“Rebuttable Presumption of Reasonableness”
With respect to the compensation package, “rebuttable presumption of reasonableness” refers to the following: the presumption that the “consideration”, i.e., the compensation, property, transfer of property, or any other benefit or privilege (see above) that the tax exempt organization provides to the “disqualified person” (Head) in exchange for his/her performance of services, is NOT an “excess benefit” and is REASONABLE.
The key question is, when is the tax-exempt organization, entitled to a “rebuttable presumption”? It is entitled when the organization follows the following procedures both in determining and in approving the compensation:
Establishes the Head of School or CEO of a 501 (c) (3) as a “disqualified person”
States the members of the decision-making body participating in the transaction discussion (the compensation committee); how they voted; and any action of a voting member having a conflict of interest (See below)
Cites the source of the comparability data that the committee used in making its decision; how that data was obtained; and examples of comparable data on all relevant components of the TOTAL package; (See below)

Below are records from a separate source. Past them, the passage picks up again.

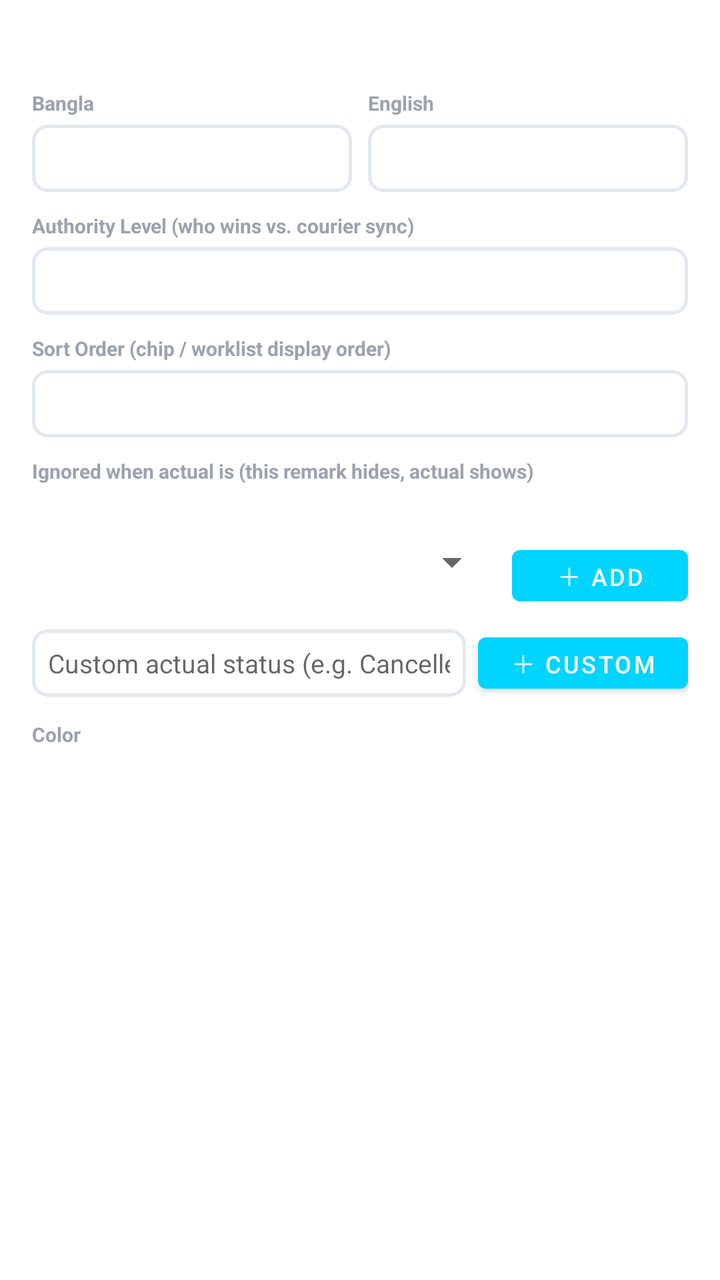
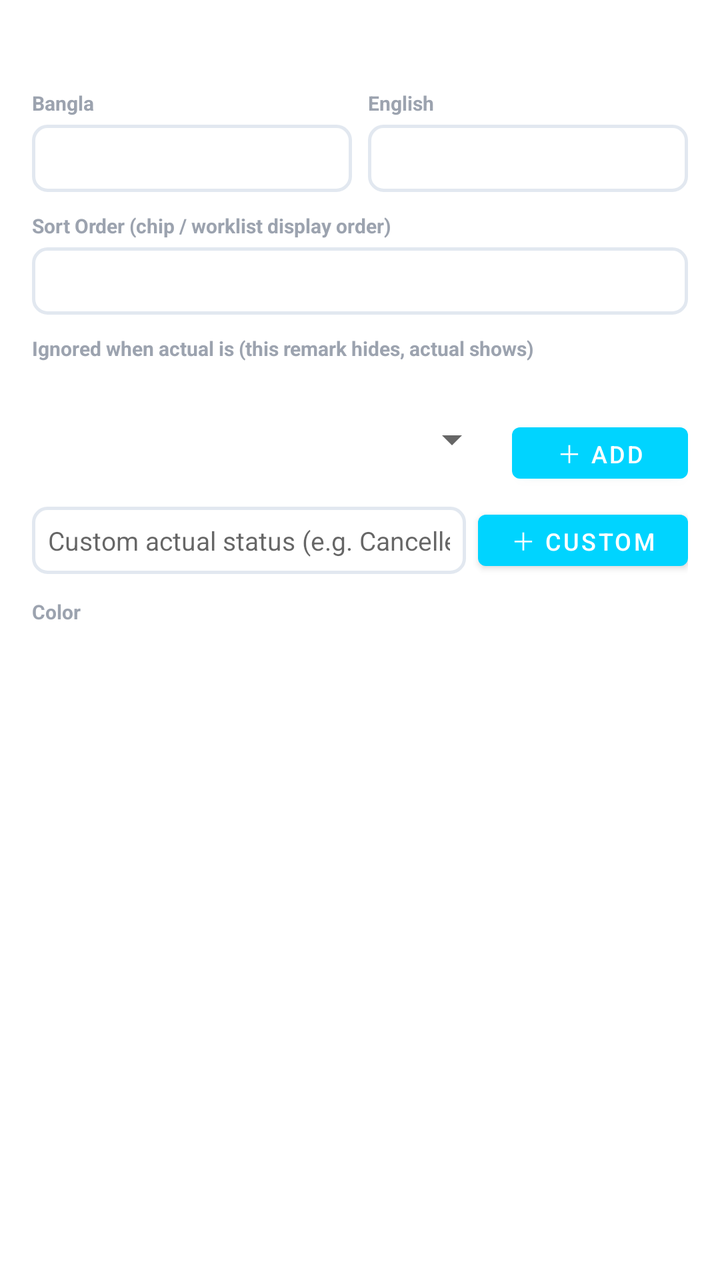

Two renders of the same Android screen: before a commit and after it. Below are the layout's source before the change and the commit's diff.
<!-- AndroidManifest.xml: application theme Theme.DataBridge -->
<!-- res/layout/dialog_edit_status.xml -->
<?xml version="1.0" encoding="utf-8"?>
<ScrollView xmlns:android="http://schemas.android.com/apk/res/android"
    android:layout_width="match_parent"
    android:layout_height="wrap_content"
    android:padding="16dp">
    <LinearLayout android:layout_width="match_parent" android:layout_height="wrap_content"
        android:orientation="vertical">

        <TextView android:id="@+id/tvEditStatusKeyHint"
            android:layout_width="wrap_content" android:layout_height="wrap_content"
            android:textSize="11sp" android:textColor="#9CA3AF" android:layout_marginBottom="14dp" />

        <LinearLayout android:layout_width="match_parent" android:layout_height="wrap_content"
            android:orientation="horizontal" android:layout_marginBottom="10dp">
            <LinearLayout android:layout_width="0dp" android:layout_height="wrap_content"
                android:layout_weight="1" android:orientation="vertical" android:layout_marginEnd="4dp">
                <TextView android:layout_width="wrap_content" android:layout_height="wrap_content"
                    android:text="Bangla" android:textSize="10sp" android:textColor="#9CA3AF"
                    android:textStyle="bold" android:layout_marginBottom="4dp" />
                <EditText android:id="@+id/etEditStatusBn" android:layout_width="match_parent"
                    android:layout_height="wrap_content" android:textSize="13sp" android:padding="8dp"
                    android:background="@drawable/bg_input_rounded" android:inputType="text" />
            </LinearLayout>
            <LinearLayout android:layout_width="0dp" android:layout_height="wrap_content"
                android:layout_weight="1" android:orientation="vertical" android:layout_marginStart="4dp">
                <TextView android:layout_width="wrap_content" android:layout_height="wrap_content"
                    android:text="English" android:textSize="10sp" android:textColor="#9CA3AF"
                    android:textStyle="bold" android:layout_marginBottom="4dp" />
                <EditText android:id="@+id/etEditStatusEn" android:layout_width="match_parent"
                    android:layout_height="wrap_content" android:textSize="13sp" android:padding="8dp"
                    android:background="@drawable/bg_input_rounded" android:inputType="text" />
            </LinearLayout>
        </LinearLayout>

        <TextView android:layout_width="wrap_content" android:layout_height="wrap_content"
            android:text="Authority Level (who wins vs. courier sync)" android:textSize="10sp" android:textColor="#9CA3AF"
            android:textStyle="bold" android:layout_marginBottom="4dp" />
        <EditText android:id="@+id/etEditStatusPriority" android:layout_width="match_parent"
            android:layout_height="wrap_content" android:textSize="13sp" android:padding="8dp"
            android:background="@drawable/bg_input_rounded"
            android:inputType="number" android:layout_marginBottom="10dp" />

        <TextView android:layout_width="wrap_content" android:layout_height="wrap_content"
            android:text="Sort Order (chip / worklist display order)" android:textSize="10sp" android:textColor="#9CA3AF"
            android:textStyle="bold" android:layout_marginBottom="4dp" />
        <EditText android:id="@+id/etEditStatusSortOrder" android:layout_width="match_parent"
            android:layout_height="wrap_content" android:textSize="13sp" android:padding="8dp"
            android:background="@drawable/bg_input_rounded"
            android:inputType="number" android:layout_marginBottom="10dp" />

        <TextView android:layout_width="wrap_content" android:layout_height="wrap_content"
            android:text="Ignored when actual is (this remark hides, actual shows)" android:textSize="10sp" android:textColor="#9CA3AF"
            android:textStyle="bold" android:layout_marginBottom="4dp" />
        <TextView android:id="@+id/tvIgnoreHint"
            android:layout_width="wrap_content" android:layout_height="wrap_content"
            android:textSize="11sp" android:textColor="#9CA3AF" android:layout_marginBottom="4dp" />
        <LinearLayout android:id="@+id/ignoreChipContainer"
            android:layout_width="match_parent" android:layout_height="wrap_content"
            android:orientation="vertical" android:layout_marginBottom="4dp" />
        <LinearLayout android:layout_width="match_parent" android:layout_height="wrap_content"
            android:orientation="horizontal" android:layout_marginBottom="6dp">
            <Spinner android:id="@+id/spinnerIgnoreActual"
                android:layout_width="0dp" android:layout_height="wrap_content"
                android:layout_weight="1" android:layout_marginEnd="6dp" />
            <Button android:id="@+id/btnAddIgnore"
                android:layout_width="wrap_content" android:layout_height="wrap_content"
                android:text="＋ Add" android:textSize="12sp" android:minHeight="0dp" />
        </LinearLayout>
        <LinearLayout android:layout_width="match_parent" android:layout_height="wrap_content"
            android:orientation="horizontal" android:layout_marginBottom="10dp">
            <EditText android:id="@+id/etCustomIgnore"
                android:layout_width="0dp" android:layout_height="wrap_content"
                android:layout_weight="1" android:layout_marginEnd="6dp"
                android:hint="Custom actual status (e.g. Cancelled)" android:textSize="13sp" android:padding="8dp"
                android:background="@drawable/bg_input_rounded" android:inputType="text" android:singleLine="true" />
            <Button android:id="@+id/btnAddCustomIgnore"
                android:layout_width="wrap_content" android:layout_height="wrap_content"
                android:text="＋ Custom" android:textSize="12sp" android:minHeight="0dp" />
        </LinearLayout>

        <TextView android:layout_width="wrap_content" android:layout_height="wrap_content"
            android:text="Color" android:textSize="10sp" android:textColor="#9CA3AF"
            android:textStyle="bold" android:layout_marginBottom="6dp" />
        <LinearLayout android:id="@+id/colorPickerEdit"
            android:layout_width="match_parent" android:layout_height="wrap_content"
            android:orientation="horizontal" android:layout_marginBottom="8dp" />
        <TextView android:id="@+id/tvEditColorPreview"
            android:layout_width="wrap_content" android:layout_height="wrap_content"
            android:textSize="12sp" android:textStyle="bold"
            android:paddingStart="10dp" android:paddingEnd="10dp"
            android:paddingTop="3dp" android:paddingBottom="3dp" />
    </LinearLayout>
</ScrollView>
<!-- resources referenced by this layout -->
<resources>
  <!-- drawable bg_input_rounded (drawable) -->
  <?xml version="1.0" encoding="utf-8"?>
  <shape xmlns:android="http://schemas.android.com/apk/res/android"
      android:shape="rectangle">
      <solid android:color="@color/theme_bg_card" />
      <stroke android:width="1.5dp" android:color="@color/theme_border" />
      <corners android:radius="7dp" />
  </shape>
  <style name="Theme.DataBridge" parent="Theme.MaterialComponents.DayNight.NoActionBar">
      <item name="colorPrimary">#00d4ff</item>
      <item name="colorPrimaryVariant">#16213e</item>
      <item name="colorOnPrimary">#ffffff</item>
      <item name="colorSecondary">#00d4ff</item>
      <item name="android:statusBarColor">#1a1a2e</item>
  </style>
  <color name="theme_bg_card">#ffffff</color>
  <color name="theme_border">#e2e8f0</color>
</resources>

<!-- the commit's change to res/layout/dialog_edit_status.xml (unified diff, before → after) -->
@@ -31,14 +31,6 @@
                     android:background="@drawable/bg_input_rounded" android:inputType="text" />
             </LinearLayout>
         </LinearLayout>
-
-        <TextView android:layout_width="wrap_content" android:layout_height="wrap_content"
-            android:text="Authority Level (who wins vs. courier sync)" android:textSize="10sp" android:textColor="#9CA3AF"
-            android:textStyle="bold" android:layout_marginBottom="4dp" />
-        <EditText android:id="@+id/etEditStatusPriority" android:layout_width="match_parent"
-            android:layout_height="wrap_content" android:textSize="13sp" android:padding="8dp"
-            android:background="@drawable/bg_input_rounded"
-            android:inputType="number" android:layout_marginBottom="10dp" />
 
         <TextView android:layout_width="wrap_content" android:layout_height="wrap_content"
             android:text="Sort Order (chip / worklist display order)" android:textSize="10sp" android:textColor="#9CA3AF"
@@ -81,9 +73,12 @@
         <TextView android:layout_width="wrap_content" android:layout_height="wrap_content"
             android:text="Color" android:textSize="10sp" android:textColor="#9CA3AF"
             android:textStyle="bold" android:layout_marginBottom="6dp" />
-        <LinearLayout android:id="@+id/colorPickerEdit"
-            android:layout_width="match_parent" android:layout_height="wrap_content"
-            android:orientation="horizontal" android:layout_marginBottom="8dp" />
+        <HorizontalScrollView android:layout_width="match_parent" android:layout_height="wrap_content"
+            android:scrollbars="none" android:layout_marginBottom="8dp">
+            <LinearLayout android:id="@+id/colorPickerEdit"
+                android:layout_width="wrap_content" android:layout_height="wrap_content"
+                android:orientation="horizontal" />
+        </HorizontalScrollView>
         <TextView android:id="@+id/tvEditColorPreview"
             android:layout_width="wrap_content" android:layout_height="wrap_content"
             android:textSize="12sp" android:textStyle="bold"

States the terms of the approved transaction or package and the date of decision and ratification by the compensation committee (See below)
Other Key Issues
In order to have no conflict of interest, a member of the compensation committee must have no ties to the “disqualified” individual of a personal, relational or financial (including a vendor relationship) nature.
Comparabilty data is defined as industry surveys conducted by independent firms, documented compensation of persons holding similar positions in similar organizations, or expert compensation studies. It may be obtained by any means, including telephone calls.
If the compensation committee members are entirely independent, as stipulated by IRS regulations, and have been authorized by Board vote or by-laws to establish the Head or CEO’s compensation and benefits, there is no need for Board ratification of the compensation package in order to obtain rebuttable presumption.
The Right To Access Form 990
Effective June 8, 1999, all 501 (c) (3) corporations will be required to send copies of their three most recent Form 990 on Head/CEO compensation to anyone who requests them. This includes their tax-exempt applications, their IRS tax-exemption letters, and “Schedule A” that reports deferred compensation programs.
If the request is made in person, non-profits must provide copies of the form immediately. If the request is made in writing, by fax, or e mail, non-profits have 30 days to mail out copies.
For every day that non-profit employees fall behind in delivering the forms, they are subject to fines of $25 per day, up to a maximum of $10,000 per return. In addition, an individual will be penalized $5000 for willfully failing to deliver the forms.
With public access to the 990 permitted, it is crucial that non-profits ensure compliance with “safe harbor” regulations both in setting the level of head/CEO compensation and in designing the total package of salary and benefits.